The term "road tax" should not be taken literally, as it does not mean that the tax dollars collected are being used to build and maintain roads, nor does it mean that only motorists who pay road tax are allowed to use the roads.
If this is the case, all pedestrians using the road crossings should be paying road tax too.
As the Land Transport Authority (LTA) clarified in 2013: "Public roads are intended to be used by all road users, including cyclists and pedestrians. They are built and maintained using public funds collected from general taxes, including those who do not use motorised vehicles."
Furthermore, it can be clearly seen on the LTA's website that road tax is calculated based on a vehicle's engine capacity or power rating. These values are directly or indirectly linked to the amount of emissions produced by each vehicle type.
A bicycle is human-powered, and does not emit any form of emissions.
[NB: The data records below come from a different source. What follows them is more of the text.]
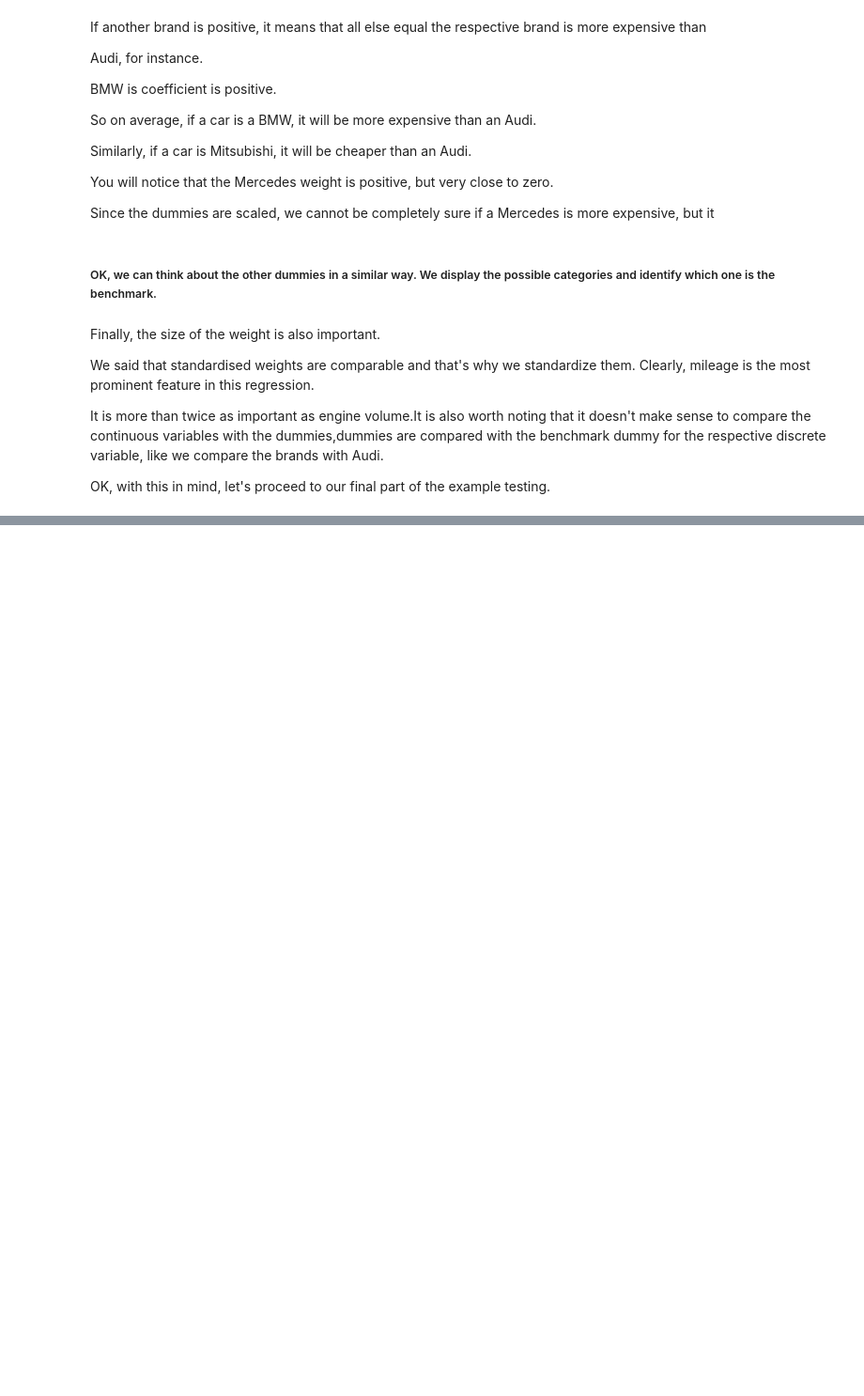
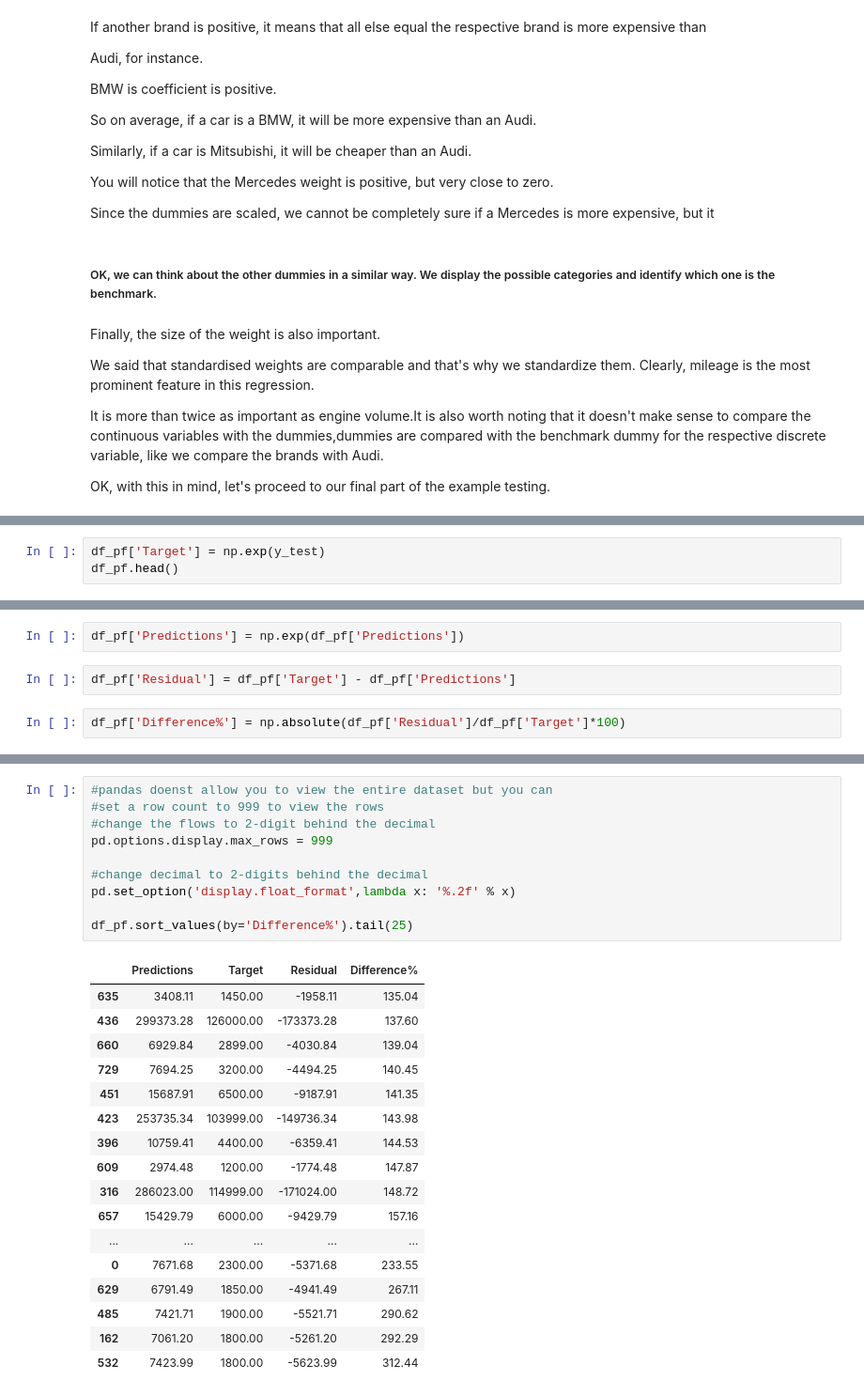
Before and after one commit to mfrancis10/Machine_Learning_101, a Jupyter notebook: RealExample.ipynb, the cells around one changed output, grey strips where cells are left out. Shown: that part at 94% size. Drawn from its saved outputs; the diff is of its cells as text; blank space fills up the shorter version.

```diff
--- a/RealExample.ipynb
+++ b/RealExample.ipynb
@@ -694,0 +855,3 @@ OK, with this in mind, let's proceed to our final part of the example testing.
+# %%
+df_pf['Target'] = np.exp(y_test)
+df_pf.head()
@@ -694,0 +865,6 @@ OK, with this in mind, let's proceed to our final part of the example testing.
+# %%
+df_pf['Predictions'] = np.exp(df_pf['Predictions'])
+# %%
+df_pf['Residual'] = df_pf['Target'] - df_pf['Predictions']
+# %%
+df_pf['Difference%'] = np.absolute(df_pf['Residual']/df_pf['Target']*100)
@@ -694,0 +915,28 @@ OK, with this in mind, let's proceed to our final part of the example testing.
+# %%
+#pandas doenst allow you to view the entire dataset but you can
+#set a row count to 999 to view the rows
+#change the flows to 2-digit behind the decimal
+pd.options.display.max_rows = 999
+
+#change decimal to 2-digits behind the decimal
+pd.set_option('display.float_format',lambda x: '%.2f' % x)
+
+df_pf.sort_values(by='Difference%').tail(25)
+# %% [output]
+|  | Predictions | Target | Residual | Difference% |
+| 635 | 3408.11 | 1450.00 | -1958.11 | 135.04 |
+| 436 | 299373.28 | 126000.00 | -173373.28 | 137.60 |
+| 660 | 6929.84 | 2899.00 | -4030.84 | 139.04 |
+| 729 | 7694.25 | 3200.00 | -4494.25 | 140.45 |
+| 451 | 15687.91 | 6500.00 | -9187.91 | 141.35 |
+| 423 | 253735.34 | 103999.00 | -149736.34 | 143.98 |
+| 396 | 10759.41 | 4400.00 | -6359.41 | 144.53 |
+| 609 | 2974.48 | 1200.00 | -1774.48 | 147.87 |
+| 316 | 286023.00 | 114999.00 | -171024.00 | 148.72 |
+| 657 | 15429.79 | 6000.00 | -9429.79 | 157.16 |
+| ... | ... | ... | ... | ... |
+| 0 | 7671.68 | 2300.00 | -5371.68 | 233.55 |
+| 629 | 6791.49 | 1850.00 | -4941.49 | 267.11 |
+| 485 | 7421.71 | 1900.00 | -5521.71 | 290.62 |
+| 162 | 7061.20 | 1800.00 | -5261.20 | 292.29 |
+| 532 | 7423.99 | 1800.00 | -5623.99 | 312.44 |
```
Also changed, not shown: parts of 27 cells of this notebook, 2 other files.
As such, cyclists are exempt from paying any road tax and are fully entitled to use the roads.
Motorists should understand the correct purpose of paying road tax instead of using it as an excuse to run cyclists off the roads.
Perhaps the LTA could consider changing the term "road tax" to something else, such as "emissions tax" or "environment tax" in order to correct the misconception.
Let us all be gracious road users and share the roads responsibly to make Singapore a better place for commuting for one and all.
Charles Tan Kim Seng